WHAT IS BEING ASKED
Match the string "SelectSorter" against each line below, and copy every line that matches.

TASK DATA
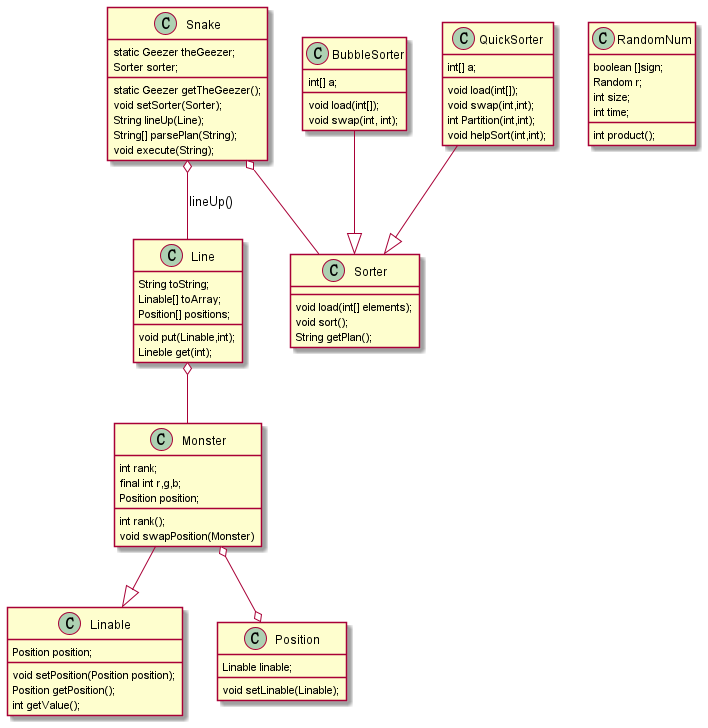
This is S191220124/task2/pic/task2Character.png from jwork-2021-attic/jw02-Baykin5, a PlantUML export, as it was before one commit.
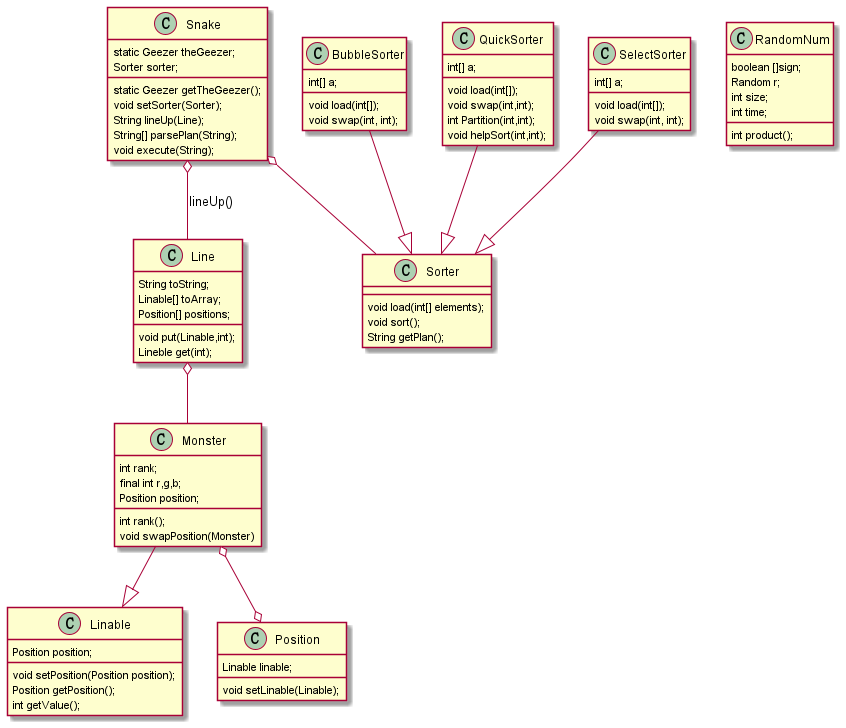
After the commit.

Change to the diagram source:
```diff
@@ -62,6 +62,11 @@
     int Partition(int,int);
     void helpSort(int,int);
 }
+class SelectSorter{
+    int[] a;
+    void load(int[]);
+    void swap(int, int);
+}
 class RandomNum{
     boolean []sign;
     Random r;
@@ -72,6 +77,7 @@
 }
 BubbleSorter --|> Sorter
 QuickSorter --|> Sorter
+SelectSorter --|>Sorter
 Monster --|>Linable
 
 
```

RESULT FOR THIS EXERCISE
+class SelectSorter{
+SelectSorter --|>Sorter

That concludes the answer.